(RxWiki News) For patients who have osteoarthritis, aching knees don't always seem compatible with physical activity. But a new study shows that exercising may actually add healthy years to a patient's life.
Researchers measured the activity levels of people with osteoarthritis in their knees. Then they followed up two years later to gather information about the participants' health status and quality of life.
They found that people who engaged in 2.5 hours of moderate to vigorous exercise per week added 20 additional days of perfect health to their lives per year.
The authors of the study suggested that physical activity could be a cost-effective way to treat osteoarthritis and improve a patient's quality of life.
"If you have knee OA, talk to your doctor about an exercise plan."
Kai Sun of Northwestern University led the study to see if there was a relationship between physical activity and quality of life for people with osteoarthritis.
Osteoarthritis, or OA, is a joint disease in which the patient's cartilage wears away, leading to pain, swelling, and muscle weakness. OA is normally found in middle-aged and older people — especially those who are overweight.
Knee OA, in which the cartilage in the knees breaks down, is one of the most common forms of OA.
Because joints become tender, OA can sometimes lead to a decrease in mobility and activity, and a sedentary lifestyle can in turn contribute to other health problems. US federal guidelines recommend physical activity to improve the health and symptoms of people with OA.
In the recent study, researchers looked at data from more than 4,700 adults with or at risk for knee OA.

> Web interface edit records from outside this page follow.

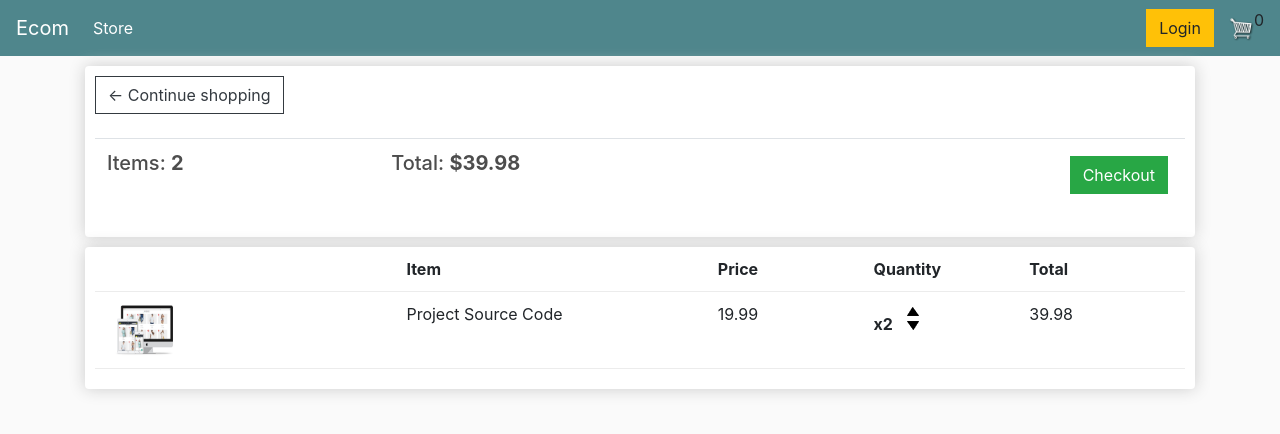
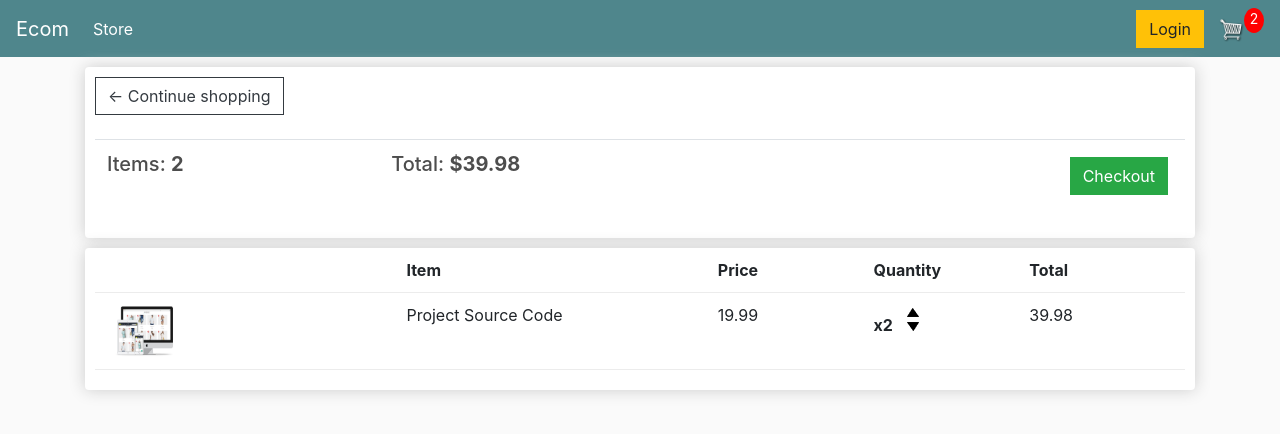
Before and after one commit to raggyGitHub/ecomerceDIvyCourse, a Django app: page /cart/ in a window 1280 px wide. Shown: the top 434 px of the page. Run offline with Django 3.2, Linux system fonts and the light colour scheme; a user stored in the database is signed in; data comes from the database, SQL or seed files in the repository; both versions use the stored data as it was after the commit; lists and menus that the app fills with data are empty; some libraries are stand-ins or nearby versions.

Commit message:
shipping form logic part 2

```diff
--- a/static/js/cart.js
+++ b/static/js/cart.js
@@ -39,6 +39,7 @@ function updateUserOrder(productId, action) {
     })
     .then((data) => {
         console.log('data:',data);
+        location.reload()
 
     })
 
--- a/store/models.py
+++ b/store/models.py
@@ -18,6 +18,15 @@ class Product(models.Model):
 
     def __str__(self):
         return self.name
+
+    @property
+    def shipping(self):
+        shipping = False
+        orderitems = self.orderitem_set.all()
+        for i in orderitems:
+            if i.product.digital == False:
+                shipping = True
+        return shipping
 
     @property
     def imageURL(self):
--- a/store/templates/store/cart.html
+++ b/store/templates/store/cart.html
@@ -41,8 +41,8 @@
                 <div style="flex: 1">
                     <p class="quantity">x{{ item.quantity }}</p>
                     <div class="quantity">
-                        <img class="chg-quantity" src="{% static 'images/arrow-up.png'%}" alt="">
-                        <img class="chg-quantity" src="{% static 'images/arrow-down.png'%}"  src="" alt="">
+                        <img data-product={{item.product.id}} data-action ="add" class="chg-quantity update-cart" src="{% static 'images/arrow-up.png'%}" alt="">
+                        <img data-product={{item.product.id}} data-action ="remove" class="chg-quantity update-cart" src="{% static 'images/arrow-down.png'%}"  src="" alt="">
                     </div>
                 </div>
                 <div style="flex: 1;">{{ item.get_total |floatformat:2 }}</div>
--- a/store/templates/store/main.html
+++ b/store/templates/store/main.html
@@ -46,12 +46,12 @@
             </li>
 
           </ul>
-          <div class="form-inline ny-2 my-lg-0">
+          <div class="form-inline my-2 my-lg-0">
               <a href="#" class="btn btn-warning">Login</a>
               <a href="{% url 'cart' %}">
                   <img id="cart-icon" src="{% static 'images/cart.png' %}">
               </a>
-              <p id="cart-tota">0</p>
+              <p id="cart-total">{{ cartItems }} </p>
 
           </div>
 
--- a/store/views.py
+++ b/store/views.py
@@ -6,8 +6,19 @@ from .models import *
 
 # Create your views here.
 def store(request):
+    if request.user.is_authenticated:
+        customer = request.user.customer
+        order, created = Order.objects.get_or_create(customer = customer, complete = False )
+        items = order.orderitem_set.all()
+        cartItems = order.get_cart_items
+    else:
+        items = []
+        order = {'get_cart_total':0, 'get_cart_items':0, 'shipping':False }
+        cartItems = order ['get_cart_items']
+
+
     products = Product.objects.all()
-    context = {'products':products}
+    context = {'products':products,'cartItems':cartItems}
     return render (request,'store/store.html', context)
 
 def cart(request):
@@ -16,10 +27,13 @@ def cart(request):
         customer = request.user.customer
         order, created = Order.objects.get_or_create(customer = customer, complete = False )
         items = order.orderitem_set.all()
+        cartItems = order.get_cart_items
     else:
         items = []
-        order = {'get_cart_total':0,'get_cart_items':0}
-    context = {'items':items,'order':order}
+        order = {'get_cart_total':0,'get_cart_items':0, 'shipping':False}
+        cartItems = order ['get_cart_items']
+
+    context = {'items':items,'order':order, 'cartItems':cartItems}
     return render (request,'store/cart.html', context)
 
 def checkout(request):
@@ -27,10 +41,13 @@ def checkout(request):
         customer = request.user.customer
         order, created = Order.objects.get_or_create(customer = customer, complete = False )
         items = order.orderitem_set.all()
+        cartItems = order.get_cart_items
     else:
         items = []
-        order = {'get_cart_total':0,'get_cart_items':0}
-    context = {'items':items,'order':order}
+        order = {'get_cart_total':0,'get_cart_items':0 , 'shipping':False}
+        cartItems = order ['get_cart_items']
+
+    context = {'items':items,'order':order, 'cartItems':cartItems }
     return render (request,'store/checkout.html', context)
 
 def updateItem(request):
```
Also changed, not shown: store/templates/store/checkout.html (+7 -0 lines), db.sqlite3.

The researchers administered questionnaires, took images of the knee OA, and used laboratory tests to evaluate the progression of the disease.
They also monitored the participants' exercise habits for one week and categorized each of the patients as sufficiently active, insufficiently active and inactive. People who engaged in moderate to vigorous physical activity for 150 minutes or more per week were active, while those who engaged in no moderate to vigorous physical activity were inactive.

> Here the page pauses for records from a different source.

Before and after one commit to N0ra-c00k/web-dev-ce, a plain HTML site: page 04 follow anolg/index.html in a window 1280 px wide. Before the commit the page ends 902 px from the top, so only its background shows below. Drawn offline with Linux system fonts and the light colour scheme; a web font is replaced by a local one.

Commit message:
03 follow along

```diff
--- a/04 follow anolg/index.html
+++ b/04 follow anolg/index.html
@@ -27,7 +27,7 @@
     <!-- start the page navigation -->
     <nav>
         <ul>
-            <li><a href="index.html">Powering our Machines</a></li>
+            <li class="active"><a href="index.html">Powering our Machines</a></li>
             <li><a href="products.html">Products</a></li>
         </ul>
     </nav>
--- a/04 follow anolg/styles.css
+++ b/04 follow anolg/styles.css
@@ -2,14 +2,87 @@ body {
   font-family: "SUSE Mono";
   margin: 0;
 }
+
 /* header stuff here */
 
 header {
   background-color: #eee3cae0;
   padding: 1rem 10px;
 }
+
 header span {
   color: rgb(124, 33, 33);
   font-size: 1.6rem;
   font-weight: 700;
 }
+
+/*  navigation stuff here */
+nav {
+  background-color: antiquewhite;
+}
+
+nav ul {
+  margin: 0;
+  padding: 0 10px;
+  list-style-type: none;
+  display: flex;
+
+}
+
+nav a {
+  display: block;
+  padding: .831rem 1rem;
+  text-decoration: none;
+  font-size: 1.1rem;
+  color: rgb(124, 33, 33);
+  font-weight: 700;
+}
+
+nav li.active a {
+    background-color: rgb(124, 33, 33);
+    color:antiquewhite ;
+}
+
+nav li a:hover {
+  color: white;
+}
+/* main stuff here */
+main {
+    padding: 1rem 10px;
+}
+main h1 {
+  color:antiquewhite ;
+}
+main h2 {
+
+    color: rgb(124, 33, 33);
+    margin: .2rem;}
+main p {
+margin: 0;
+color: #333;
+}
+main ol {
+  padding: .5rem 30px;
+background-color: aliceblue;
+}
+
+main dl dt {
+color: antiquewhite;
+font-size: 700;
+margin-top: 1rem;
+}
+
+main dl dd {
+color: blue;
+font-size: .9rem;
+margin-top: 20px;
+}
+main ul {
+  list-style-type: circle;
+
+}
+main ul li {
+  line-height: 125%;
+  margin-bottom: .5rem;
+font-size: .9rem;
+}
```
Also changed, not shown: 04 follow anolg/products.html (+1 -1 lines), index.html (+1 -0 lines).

At the beginning of the study and two years later, the researchers also used various scores to calculate Quality-Adjusted Life Years, or QALYs — a measure of health outcomes based on both quality and length of a patient's expected lifespan.
The researchers found that people who engaged in physical activity had significantly higher QALYs than those who were inactive.
Patients who met the physical activity guideline of 150 minutes of moderate to vigorous exercise per week had QALYs that were .11 higher than those who were inactive.
In other words, people with knee OA who were sufficiently active had an estimated 20 additional days of perfect health per year. Even people who were only partially active had more healthy days than those who were inactive.
The researchers concluded that there is a strong relationship between increased moderate to vigorous physical activity and quality of life years.
They suggested that encouraging people to become more active would help to increase knee OA patients' quality and length of life.
The study will be presented on October 26 at the annual meeting of American College of Rheumatology.
The researchers reported no conflicts of interest or funding sources for the study.